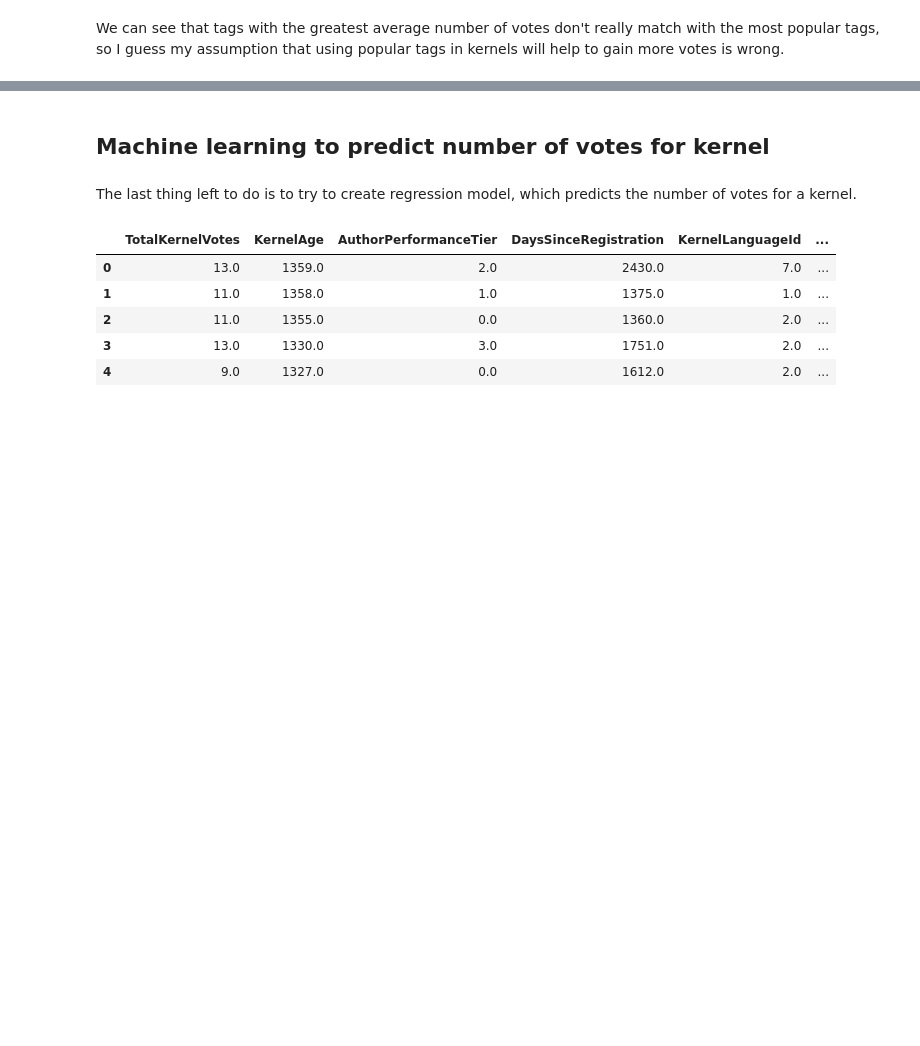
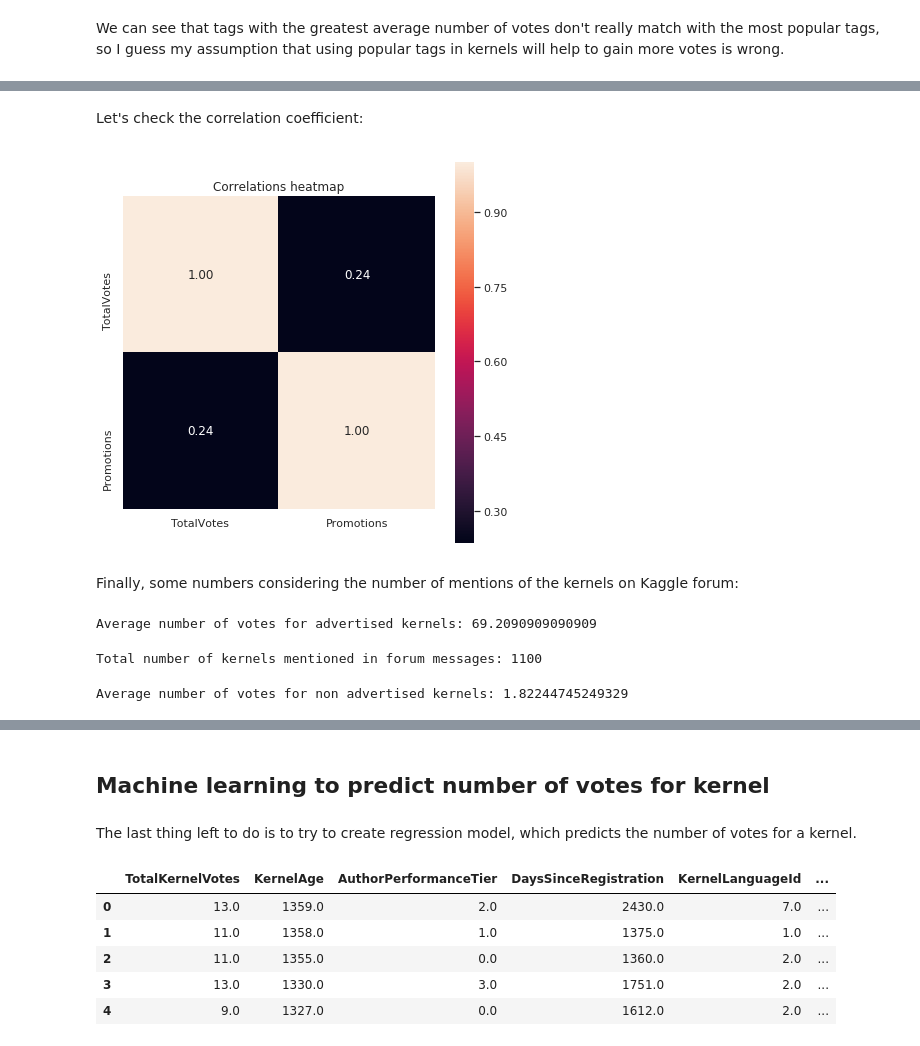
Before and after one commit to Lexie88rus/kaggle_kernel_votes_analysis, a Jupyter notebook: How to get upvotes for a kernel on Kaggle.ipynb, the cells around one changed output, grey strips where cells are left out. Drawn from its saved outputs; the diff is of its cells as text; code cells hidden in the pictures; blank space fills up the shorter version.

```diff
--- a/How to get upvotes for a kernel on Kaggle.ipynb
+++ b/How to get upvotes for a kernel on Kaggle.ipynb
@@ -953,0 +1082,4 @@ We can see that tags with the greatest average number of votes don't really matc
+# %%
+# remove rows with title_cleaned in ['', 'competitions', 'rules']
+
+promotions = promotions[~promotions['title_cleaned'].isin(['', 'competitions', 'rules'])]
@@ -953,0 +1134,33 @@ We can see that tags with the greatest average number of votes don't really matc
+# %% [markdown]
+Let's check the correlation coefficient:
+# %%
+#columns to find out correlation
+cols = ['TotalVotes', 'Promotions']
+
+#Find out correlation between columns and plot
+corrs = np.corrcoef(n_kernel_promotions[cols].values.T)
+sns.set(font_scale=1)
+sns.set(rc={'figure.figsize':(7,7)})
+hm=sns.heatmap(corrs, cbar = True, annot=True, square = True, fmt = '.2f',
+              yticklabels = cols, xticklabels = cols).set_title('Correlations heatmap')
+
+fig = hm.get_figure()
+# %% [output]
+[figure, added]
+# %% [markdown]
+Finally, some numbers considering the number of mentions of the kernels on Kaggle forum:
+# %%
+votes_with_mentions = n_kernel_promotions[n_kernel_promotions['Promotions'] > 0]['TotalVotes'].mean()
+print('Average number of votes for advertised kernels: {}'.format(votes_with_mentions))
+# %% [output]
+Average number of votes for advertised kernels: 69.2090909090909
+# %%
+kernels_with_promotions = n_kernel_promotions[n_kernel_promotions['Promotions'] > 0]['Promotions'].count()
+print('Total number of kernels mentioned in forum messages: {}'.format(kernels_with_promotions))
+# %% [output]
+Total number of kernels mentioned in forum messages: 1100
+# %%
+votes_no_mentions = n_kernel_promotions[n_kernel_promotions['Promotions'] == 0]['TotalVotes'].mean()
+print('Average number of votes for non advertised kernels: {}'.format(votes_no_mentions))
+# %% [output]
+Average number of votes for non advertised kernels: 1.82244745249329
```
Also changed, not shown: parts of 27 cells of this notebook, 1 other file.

____________

Leaving out any pictures, write the records above out exactly as they are.

→ Answer
Before and after one commit to Lexie88rus/kaggle_kernel_votes_analysis, a Jupyter notebook: How to get upvotes for a kernel on Kaggle.ipynb, the cells around one changed output, grey strips where cells are left out. Drawn from its saved outputs; the diff is of its cells as text; code cells hidden in the pictures; blank space fills up the shorter version.

```diff
--- a/How to get upvotes for a kernel on Kaggle.ipynb
+++ b/How to get upvotes for a kernel on Kaggle.ipynb
@@ -953,0 +1082,4 @@ We can see that tags with the greatest average number of votes don't really matc
+# %%
+# remove rows with title_cleaned in ['', 'competitions', 'rules']
+
+promotions = promotions[~promotions['title_cleaned'].isin(['', 'competitions', 'rules'])]
@@ -953,0 +1134,33 @@ We can see that tags with the greatest average number of votes don't really matc
+# %% [markdown]
+Let's check the correlation coefficient:
+# %%
+#columns to find out correlation
+cols = ['TotalVotes', 'Promotions']
+
+#Find out correlation between columns and plot
+corrs = np.corrcoef(n_kernel_promotions[cols].values.T)
+sns.set(font_scale=1)
+sns.set(rc={'figure.figsize':(7,7)})
+hm=sns.heatmap(corrs, cbar = True, annot=True, square = True, fmt = '.2f',
+              yticklabels = cols, xticklabels = cols).set_title('Correlations heatmap')
+
+fig = hm.get_figure()
+# %% [output]
+[figure, added]
+# %% [markdown]
+Finally, some numbers considering the number of mentions of the kernels on Kaggle forum:
+# %%
+votes_with_mentions = n_kernel_promotions[n_kernel_promotions['Promotions'] > 0]['TotalVotes'].mean()
+print('Average number of votes for advertised kernels: {}'.format(votes_with_mentions))
+# %% [output]
+Average number of votes for advertised kernels: 69.2090909090909
+# %%
+kernels_with_promotions = n_kernel_promotions[n_kernel_promotions['Promotions'] > 0]['Promotions'].count()
+print('Total number of kernels mentioned in forum messages: {}'.format(kernels_with_promotions))
+# %% [output]
+Total number of kernels mentioned in forum messages: 1100
+# %%
+votes_no_mentions = n_kernel_promotions[n_kernel_promotions['Promotions'] == 0]['TotalVotes'].mean()
+print('Average number of votes for non advertised kernels: {}'.format(votes_no_mentions))
+# %% [output]
+Average number of votes for non advertised kernels: 1.82244745249329
```
Also changed, not shown: parts of 27 cells of this notebook, 1 other file.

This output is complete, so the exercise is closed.